15 It's not that difficult in reality, Dr. Karadzic. The first and
16 most basic point is that re-examination must relate to an issue raised in
17 cross-examination. Either it does or it does not, and you are well
18 capable of determining that.
19 Secondly, you must ask non-leading foundation questions before
20 you put a document to a witness that hasn't previously been before him or
21 her. If the witness has no knowledge of that document or the matters
22 contained within it, there is almost certainly no proper basis for
23 adducing that document in re-examination or indeed at all. If, as has
24 happened several times, you ask a question and do not like the answer,
25 that is, I fear, the dilemma of an advocate in any system. What you
1 cannot do is to put a leading question or comment to try and get the
2 witness to agree with the material being subsequently fed to him or her.
3 Not only is that improper, the Court is very unlikely to give any
4 favourable response to material that comes before it in that way; it is,
5 therefore, a waste of time.
6 JUDGE KWON: Judge Baird also has a point.
7 JUDGE BAIRD: Dr. Karadzic, I just want to add just a small bit
8 to what Judge Morrison has said.
9 I don't think it's fair to Mr. Tieger to say that he's acting in
10 a cunning manner - I don't think so at all - and he was trying to outfox
11 someone whilst you were sitting there. I think I apprehend what
12 Mr. Tieger was insisting on is that you ask questions that are governed
13 by the rules of re-examination. I think that was the main thrust of
14 his -- of his objection. I don't think he was acting in a cunning manner
15 at all.
16 THE ACCUSED: [Interpretation] I absolutely do agree, and I do
17 accept that, but my apology has to do with my reaction in the course of
18 the cross-examination. Why was I upset? I called this military cunning,

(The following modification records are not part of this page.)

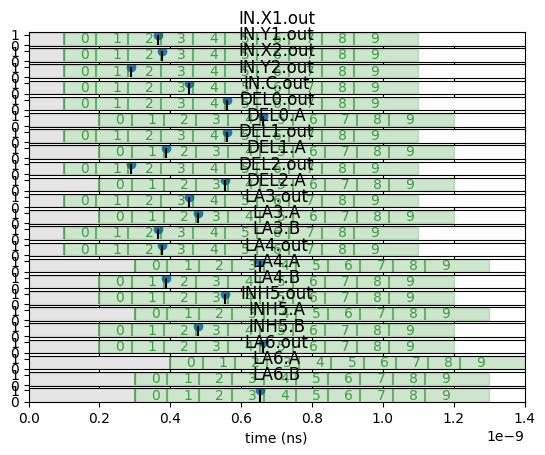
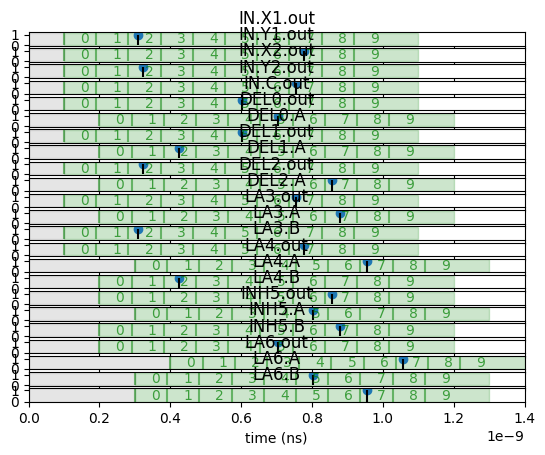
hw3 finished

diff --git a/hw3-delay-based-computing/delay_digital.py b/hw3-delay-based-computing/delay_digital.py
@@ -28,7 +28,15 @@ def and_gate(circ,A,B):
     (Ap,An) = A
     (Bp,Bn) = B
     Rp,Rn = None,None
-    raise NotImplementedError 
+    # raise NotImplementedError 
+    la = circ.add_gate(LastArrival())
+    fa = circ.add_gate(FirstArrival())
+    circ.add_wire(Ap, la, "A")
+    circ.add_wire(Bp, la, "B")
+    circ.add_wire(An, fa, "A")
+    circ.add_wire(Bn, fa, "B")
+    Rp = la
+    Rn = fa
     return (Rp,Rn)
     
 
@@ -36,15 +44,24 @@ def or_gate(circ,A,B):
     (Ap,An) = A
     (Bp,Bn) = B
     Rp,Rn = None,None
-    raise NotImplementedError 
+    # raise NotImplementedError 
+    la = circ.add_gate(LastArrival())
+    fa = circ.add_gate(FirstArrival())
+    circ.add_wire(Ap, fa, "A")
+    circ.add_wire(Bp, fa, "B")
+    circ.add_wire(An, la, "A")
+    circ.add_wire(Bn, la, "B")
+    Rp = fa
+    Rn = la
     return (Rp,Rn)
  
-
 
 def not_gate(circ,A):
     (Ap,An) = A
     Rp,Rn = None,None
-    raise NotImplementedError 
+    # raise NotImplementedError 
+    Rp = An
+    Rn = Ap
     return (Rp,Rn)
 
 
@@ -107,5 +124,12 @@ def execute_logic_circuit(dro,circ,Xbin,Ybin,Zbin):
     print("expected: %d" % (1 if reference else 0))
 
 fr,circ = build_logic_circuit()
+execute_logic_circuit(fr,circ,Xbin=0,Ybin=0,Zbin=0)
+execute_logic_circuit(fr,circ,Xbin=0,Ybin=0,Zbin=1)
+execute_logic_circuit(fr,circ,Xbin=0,Ybin=1,Zbin=0)
+execute_logic_circuit(fr,circ,Xbin=0,Ybin=1,Zbin=1)
+execute_logic_circuit(fr,circ,Xbin=1,Ybin=0,Zbin=0)
 execute_logic_circuit(fr,circ,Xbin=1,Ybin=0,Zbin=1)
+execute_logic_circuit(fr,circ,Xbin=1,Ybin=1,Zbin=0)
+execute_logic_circuit(fr,circ,Xbin=1,Ybin=1,Zbin=1)
 

diff --git a/hw3-delay-based-computing/delay_gates.py b/hw3-delay-based-computing/delay_gates.py
@@ -72,7 +72,6 @@ class FirstArrival(Gate):
         self.has_output = False
         return
         
-
     def execute(self, time, inputs):
         in0, in1 = inputs["A"], inputs["B"]
         # raise NotImplementedError
@@ -83,8 +82,8 @@ class FirstArrival(Gate):
         else: 
             return NO_PULSE
 
-class Inhibition(Gate):
 
+class Inhibition(Gate):
     def __init__(self):
         Gate.__init__(self, "INH", ["A", "B"])
         self.suppressed = False
@@ -112,19 +111,23 @@ class DigitalReadOutGate(Gate):
         self.has_pulse = False
 
     def reset(self):
-        raise NotImplementedError
+        # raise NotImplementedError
+        self.has_pulse = False
 
     def delay(self):
         return 1e-10
 
     def execute(self, time, inputs):
         inp = inputs["A"]
-        raise NotImplementedError
+        # raise NotImplementedError
+        if inp:
+            self.has_pulse = True
+        if self.has_pulse:
+            return PULSE
         return NO_PULSE
 
 
 class DelayGate(Gate):
-
     def __init__(self, delay_ns):
         Gate.__init__(self, "DEL", ["A"])
         self.delay_ns = delay_ns

diff --git a/hw3-delay-based-computing/delay_tester.py b/hw3-delay-based-computing/delay_tester.py
@@ -112,7 +112,7 @@ def test_less_than_5():
 
 def test_more_than_5():
     input_x = 2
-    input_y = 3
+    input_y = 7
     circ = DelayBasedCircuit()
     inx1 = circ.add_gate(Input("X1"))
     iny1 = circ.add_gate(Input("Y1"))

19 but it wasn't derogatory. In this system it's permissible to try and
20 outfox someone. That's not permissible in our system. The judge would
21 immediately warn someone if that person was trying to confuse the

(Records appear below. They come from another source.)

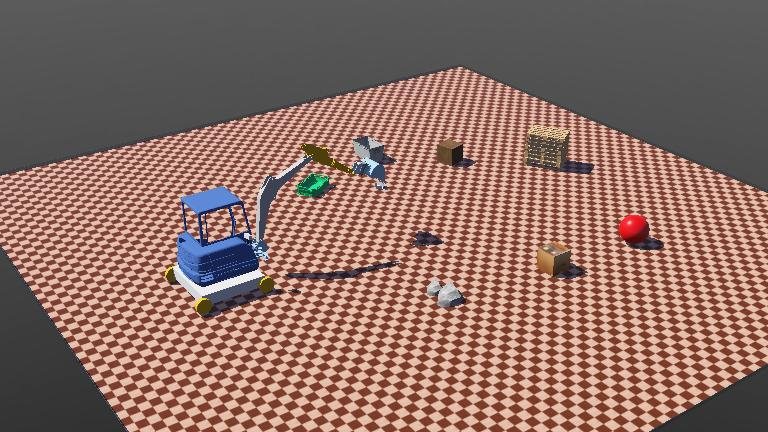
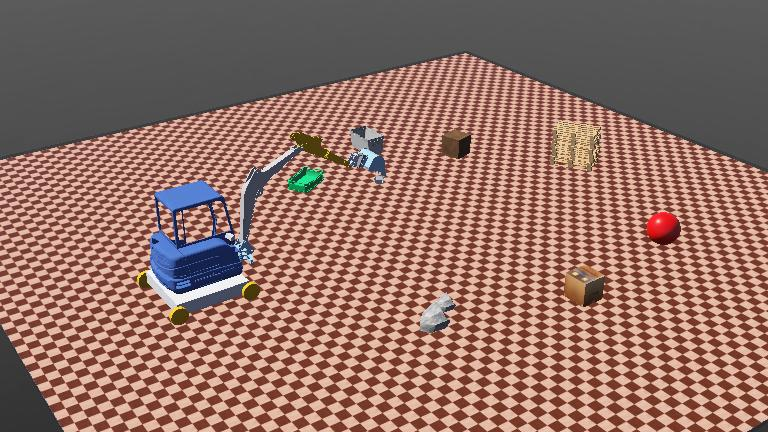
add: move the wheel first, then the turret schema with simplified code

diff --git a/controllers/conventional_color_control/conventional_color_control.py b/controllers/conventional_color_control/conventional_color_control.py
@@ -9,147 +9,106 @@ by: Naufal Mu'afi
 
 """
 
-import math
 import random
 import numpy as np
 from controller import Supervisor, Display
 
-
 MAX_MOTOR_SPEED = 0.7
-
 
 class ConventionalControl(Supervisor):
     def __init__(self):
-        # Initialize the robot instance and timestep
-        super(ConventionalControl, self).__init__()
+        super().__init__()
         self.timestep = int(self.getBasicTimeStep())
         random.seed(42)
 
-        # get the robot node
         self.robot = self.getFromDef("EXCAVATOR")
-
-        # set the speed of the motors
         self.max_motor_speed = MAX_MOTOR_SPEED
-        self.max_wheel_speed = 7.0
-
-        # set the threshold of the target area
+        self.max_wheel_speed = 3.0
         self.target_threshold = 0.1
 
-        # get the floor node
-        arena_tolerance = 1.0
         self.floor = self.getFromDef("FLOOR")
-        size_field = self.floor.getField("floorSize").getSFVec3f()
+        self.set_arena_boundaries()
 
-        # set the boundaries of the arena
+        self.camera = self.init_camera()
+        self.display = self.getDevice("segmented_image_display")
+
+        self.wheel_motors, self.motors, self.sensors = self.init_motors_and_sensors()
+        self.left_wheels = [self.wheel_motors["lf"], self.wheel_motors["lb"]]
+        self.right_wheels = [self.wheel_motors["rf"], self.wheel_motors["rb"]]
+
+    def set_arena_boundaries(self):
+        arena_tolerance = 1.0
+        size_field = self.floor.getField("floorSize").getSFVec3f()
         x, y = size_field
         self.x_max, self.y_max = x / 2 - arena_tolerance, y / 2 - arena_tolerance
         self.x_min, self.y_min = -self.x_max, -self.y_max
 
-        # initialize camera and display device
-        self.camera = self.getDevice("cabin_camera")
-        self.camera.enable(self.timestep)
-        self.camera.recognitionEnable(self.timestep)
-        self.camera.enableRecognitionSegmentation()
-        self.display = self.getDevice("segmented_image_display")
+    def init_camera(self):
+        camera = self.getDevice("cabin_camera")
+        camera.enable(self.timestep)
+        camera.recognitionEnable(self.timestep)
+        camera.enableRecognitionSegmentation()
+        return camera
 
-        # List of names of the motors and sensors
+    def init_motors_and_sensors(self):
         names = ["turret", "arm_connector", "lower_arm", "uppertolow", "scoop"]
         wheel = ["lf", "rf", "lb", "rb"]
 
-        # Initialize motors and sensors
-        self.wheel_motors = {side: self.getDevice(f"wheel_{side}") for side in wheel}
-        self.motors = {name: self.getDevice(f"{name}_motor") for name in names}
-        self.sensors = {name: self.getDevice(f"{name}_sensor") for name in names}
+        wheel_motors = {side: self.getDevice(f"wheel_{side}") for side in wheel}
+        motors = {name: self.getDevice(f"{name}_motor") for name in names}
+        sensors = {name: self.getDevice(f"{name}_sensor") for name in names}
 
-        # Configure motor modes
-        for motor in list(self.wheel_motors.values()) + list(self.motors.values()):
+        for motor in list(wheel_motors.values()) + list(motors.values()):
             motor.setPosition(float("inf"))
             motor.setVelocity(0.0)
 
-        # Enable sensors
-        for sensor in self.sensors.values():
+        for sensor in sensors.values():
             sensor.enable(self.timestep)
 
-        # Get the left and right wheel motors
-        self.left_wheels = [self.wheel_motors["lf"], self.wheel_motors["lb"]]
-        self.right_wheels = [self.wheel_motors["rf"], self.wheel_motors["rb"]]
+        return wheel_motors, motors, sensors
 
     def run(self):
-        # Get the camera width and height
-        width = self.camera.getWidth()
-        height = self.camera.getHeight()
+        width, height = self.camera.getWidth(), self.camera.getHeight()
         frame_area = width * height
 
-        # set the boundaries of the target: x-coordinate
         self.center_x = width / 2
         self.tolerance_x = 1.0
-
-        # set the boundaries of the target: y-coordinate
         self.moiety = 2 * height / 3 + 5
 
-        # SOON TO BE DEVELOPED
-        # self.step(self.timestep)
-
-        # # set the initial velocity of the turret motor randomly
-        # initial_move = random.choice([-1, 1]) * self.max_motor_speed
-        # self.motors["turret"].setVelocity(initial_move)
-
         while self.step(self.timestep) != -1:
-            self.state, target_area, centroid = self.get_and_display_obs(
-                width, height, frame_area
-            )
-            done = self.is_done(target_area, self.target_threshold, centroid)
-
-            if done:
+            self.state, target_area, centroid = self.get_and_display_obs(width, height, frame_area)
+            if self.is_done(target_area, centroid):
                 print("sip.")
-                # self.digging_operation()
+                self.digging_operation()
                 exit(1)
 
     def get_and_display_obs(self, width, height, frame_area):
+        if not self.camera.isRecognitionSegmentationEnabled():
+            return None, 0, [None, None]
+
+        image = self.camera.getImage()
+        data = self.camera.getRecognitionSegmentationImage()
+        if not data:
+            return None, 0, [None, None]
+
+        red_channel, green_channel, blue_channel = self.extract_rgb_channels(image, width, height)
+        self.state = np.array([red_channel, green_channel, blue_channel], dtype=np.uint8)
+
+        self.display_segmented_image(data, width, height)
+        return self.state, *self.recognition_process(self.state, width, height, frame_area)
+
+    def extract_rgb_channels(self, image, width, height):
         red_channel, green_channel, blue_channel = [], [], []
-
-        if (
-            self.camera.isRecognitionSegmentationEnabled()
-            and self.camera.getRecognitionSamplingPeriod() > 0
-        ):
-            image = self.camera.getImage()
-            objects = self.camera.getRecognitionObjects()
-            data = self.camera.getRecognitionSegmentationImage()
-
-            if data:
-                # Loop through each pixel in the image
-                for j in range(height):
-                    red_row, green_row, blue_row = [], [], []
-
-                    for i in range(width):
-                        # Get the RGB values for the pixel (i, j)
-                        red = self.camera.imageGetRed(image, width, i, j)
-                        green = self.camera.imageGetGreen(image, width, i, j)
-                        blue = self.camera.imageGetBlue(image, width, i, j)
-
-                        # Append the RGB values as a tuple to the row
-                        red_row.append(red)
-                        green_row.append(green)
-                        blue_row.append(blue)
-
-                    # Append the row to the pixels list
-                    red_channel.append(red_row)
-                    green_channel.append(green_row)
-                    blue_channel.append(blue_row)
-
-                # new state
-                self.state = np.array(
-                    [red_channel, green_channel, blue_channel], dtype=np.uint8
-                )
-
-                self.display_segmented_image(data, width, height)
-
-                # calculate the target area
-                target_area, centroid = self.recognition_process(
-                    self.state, width, height, frame_area
-                )
-
-        return self.state, target_area, centroid
+        for j in range(height):
+            red_row, green_row, blue_row = [], [], []
+            for i in range(width):
+                red_row.append(self.camera.imageGetRed(image, width, i, j))
+                green_row.append(self.camera.imageGetGreen(image, width, i, j))
+                blue_row.append(self.camera.imageGetBlue(image, width, i, j))
+            red_channel.append(red_row)
+            green_channel.append(green_row)
+            blue_channel.append(blue_row)
+        return red_channel, green_channel, blue_channel
 
     def display_segmented_image(self, data, width, height):
         segmented_image = self.display.imageNew(data, Display.BGRA, width, height)
@@ -157,133 +116,77 @@ class ConventionalControl(Supervisor):
         self.display.imageDelete(segmented_image)
 
     def recognition_process(self, image, width, height, frame_area):
-        target_px = 0
-        x_sum = 0
-        y_sum = 0
+        target_px, x_sum, y_sum = 0, 0, 0
+        x_min, x_max, y_min, y_max = width, 0, height, 0
 
-        # Initialize min and max values for x and y
-        x_min, x_max = width, 0
-        y_min, y_max = height, 0
-
-        # Define color range for red
-        lower_red = np.array([200, 0, 0])
-        upper_red = np.array([255, 50, 50])
+        lower_red, upper_red = np.array([200, 0, 0]), np.array([255, 50, 50])
 
         for y in range(height):
             for x in range(width):
-                # get the RGB values for the pixel (x, y)
-                r = image[0][y][x]  # Red channel
-                g = image[1][y][x]  # Green channel
-                b = image[2][y][x]  # Blue channel
-
-                # check if the pixel matches the target color i.e. red color
-                if (
-                    lower_red[0] <= r <= upper_red[0]
-                    and lower_red[1] <= g <= upper_red[1]
-                    and lower_red[2] <= b <= upper_red[2]
-                ):
+                r, g, b = image[0][y][x], image[1][y][x], image[2][y][x]
+                if lower_red[0] <= r <= upper_red[0] and lower_red[1] <= g <= upper_red[1] and lower_red[2] <= b <= upper_red[2]:
                     target_px += 1
                     x_sum += x
                     y_sum += y
-
-                    # Update min and max x and y
-                    x_min = min(x_min, x)
-                    x_max = max(x_max, x)
-                    y_min = min(y_min, y)
-                    y_max = max(y_max, y)
+                    x_min, x_max = min(x_min, x), max(x_max, x)
+                    y_min, y_max = min(y_min, y), max(y_max, y)
 
         if target_px == 0:
-            # No target found, turn over the turret motor
-            print("No target found.")
-
-            # set the initial velocity of the turret motor randomly
-            initial_move = random.choice([-1, 1]) * self.max_motor_speed
-            self.motors["turret"].setVelocity(initial_move)
-
+            self.search_target()
             return 0, [None, None]
 
         target_area = target_px / frame_area
+        centroid = [x_sum / target_px, y_sum / target_px]
 
-        # Calculate the centroid of the target
-        centroid_x = x_sum / target_px
-        centroid_y = y_sum / target_px
-        centroid = [centroid_x, centroid_y]
+        print(f"Centroid: ({centroid[0]:.2f}, {centroid[1]:.2f}); Target size: {x_max - x_min:.1f}x{y_max - y_min:.1f}; Target area: {target_area * 100:.2f}%")
+        self.move_towards_target(centroid, target_area)
+        return target_area, centroid
 
-        # Calculate the current width and height of the target
-        target_width = x_max - x_min
-        target_height = y_max - y_min
+    def search_target(self):
+        print("No target found.")
+        self.stop_robot()
+        initial_move = random.choice([-1, 1]) * self.max_motor_speed
+        self.motors["turret"].setVelocity(initial_move)
 
-        print(
-            f"Centroid: ({centroid_x:.2f}, {centroid_y:.2f}); Target size: {target_width:.1f}x{target_height:.1f}; Target area: {target_area * 100:.2f}%"
-        )
-
-        # Move the robot forward if the target is not at the bottom of the frame
-        if centroid_y < self.moiety:
-            # Move the robot to center_x the target in the frame
-            if centroid_x < self.center_x - self.tolerance_x:  # Target is on the left
-                if target_area < 0.01:
-                    self.turn_left()
-                    print("Turning left")
-                else:
-                    self.motors["turret"].setVelocity(self.max_motor_speed - 0.3)
-            elif (
-                centroid_x > self.center_x + self.tolerance_x
-            ):  # Target is on the right
-                if target_area > 0.01:
-                    self.turn_right()
-                    print("Turning right")
-                else:
-                    self.motors["turret"].setVelocity(-self.max_motor_speed + 0.3)
+    def move_towards_target(self, centroid, target_area):
+        if centroid[1] < self.moiety or target_area < 0.01:
+            if centroid[0] < self.center_x - self.tolerance_x:
+                self.adjust_turret_and_wheels(target_area, direction="left")
+            elif centroid[0] > self.center_x + self.tolerance_x:
+                self.adjust_turret_and_wheels(target_area, direction="right")
             else:
                 self.motors["turret"].setVelocity(0.0)
-                self.run_wheels(self.max_wheel_speed, "all")
-
-            if target_area < 0.1:
                 self.run_wheels(self.max_wheel_speed, "all")
         else:
             self.stop_robot()
 
-        # Move the robot forward if the target is not at the bottom of the frame
-        # if centroid_y < self.moiety:
-        #     self.run_wheels(self.max_wheel_speed, "all")
-        # else:
-        #     self.stop_robot()
+    def adjust_turret_and_wheels(self, target_area, direction):
+        self.motors["turret"].setVelocity(0.0)
+        if target_area < 0.01:
+            if direction == "left":
+                self.turn_left()
+            elif direction == "right":
+                self.turn_right()
+        else:
+            turret_speed = self.max_motor_speed - 0.3 if direction == "left" else -self.max_motor_speed + 0.3
+            self.motors["turret"].setVelocity(turret_speed)
+            self.run_wheels(self.max_wheel_speed, "all")
 
-        return target_area, centroid
-
-    def is_done(self, target_area, threshold=0.25, centroid=[None, None]):
-        x_threshold = [
-            self.center_x - self.tolerance_x,
-            self.center_x + self.tolerance_x,
-        ]
-
+    def is_done(self, target_area, centroid):
         if centroid == [None, None]:
-            return False  # No valid centroid found, so not done
+            return False
 
-        if (target_area >= threshold) or (
-            centroid[0] > x_threshold[0]
-            and centroid[0] < x_threshold[1]
-            and centroid[1] > self.moiety
-        ):
-            print(
-                f"Target area meets or exceeds {threshold * 100:.2f}% of the frame or the centroid is in {centroid}."
-            )
-            self.run_wheels(0.0, "all")
-            self.motors["turret"].setVelocity(0.0)
+        x_threshold = [self.center_x - self.tolerance_x, self.center_x + self.tolerance_x]
+        if target_area >= self.target_threshold or (x_threshold[0] < centroid[0] < x_threshold[1] and centroid[1] > self.moiety):
+            print(f"Target area meets or exceeds {self.target_threshold * 100:.2f}% of the frame or the centroid is in {centroid}.")
+            self.stop_robot()
             return True
-
         return False
 
     def run_wheels(self, velocity, wheel="all"):
-        if wheel == "all":
-            for motor in self.wheel_motors.values():
-                motor.setVelocity(velocity)
-        elif wheel == "left":
-            for motor in self.left_wheels:
-                motor.setVelocity(velocity)
-        elif wheel == "right":
-            for motor in self.right_wheels:
-                motor.setVelocity(velocity)
+        wheels = self.left_wheels + self.right_wheels if wheel == "all" else self.left_wheels if wheel == "left" else self.right_wheels
+        for motor in wheels:
+            motor.setVelocity(velocity)
 
     def turn_left(self):
         self.run_wheels(-self.max_wheel_speed, "left")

22 witness. But what has been said about redirect, well, I absolutely
23 accept all of that.
24 JUDGE KWON: And in the future, please bear in mind what I have
25 said during the hearing, that before you make your submission, please let
1 us know that you have an objection.
2 Yes, Mr. Tieger.
3 MR. TIEGER: Sorry, Mr. President, but just one last thing.
4 Dr. Karadzic is referring, I believe, to a particular question during
5 cross-examination. It is inconceivable that there is a distinction
6 between the adversarial system and the continental system in trying to
7 get at the truth, and when an examiner asks a witness whether or not the
8 language that appears in a particular document in fact is a reference to
9 something that's not explicitly mentioned, that's entirely fair. The
10 suggestion that Dr. Karadzic repeatedly makes that there is some
11 fundamental distinction between those two systems which handicaps him
12 here is, I think, patently untrue. Both system try in their own way to
13 get at the truth. That's all that I was trying to do here, as I believe
14 the Court could see, and I must say this is the first time I've ever been
15 the object of an apology that insisted I was being cunning.
16 JUDGE MORRISON: The point is well taken, Mr. Tieger. Perhaps
17 you would prefer to be known as the silver fox.
18 MR. TIEGER: I will take that in mind and hope that's the last
19 time I hear it.
20 JUDGE KWON: Just for planning purposes, is it still the case
21 Mr. Vujasin's testimony is fixed on Thursday?
22 MR. TIEGER: It is, Mr. President.
23 JUDGE KWON: So it's not possible to hear -- to start him
25 MR. TIEGER: Yes, that is correct.
1 JUDGE KWON: Very well. Given the time, we will adjourn for
2 today and resume tomorrow morning at 9.00.
3 --- Whereupon the hearing adjourned at 2.40 p.m.,
4 to be reconvened on Wednesday, the 19th day
5 of December, 2012, at 9.00 a.m.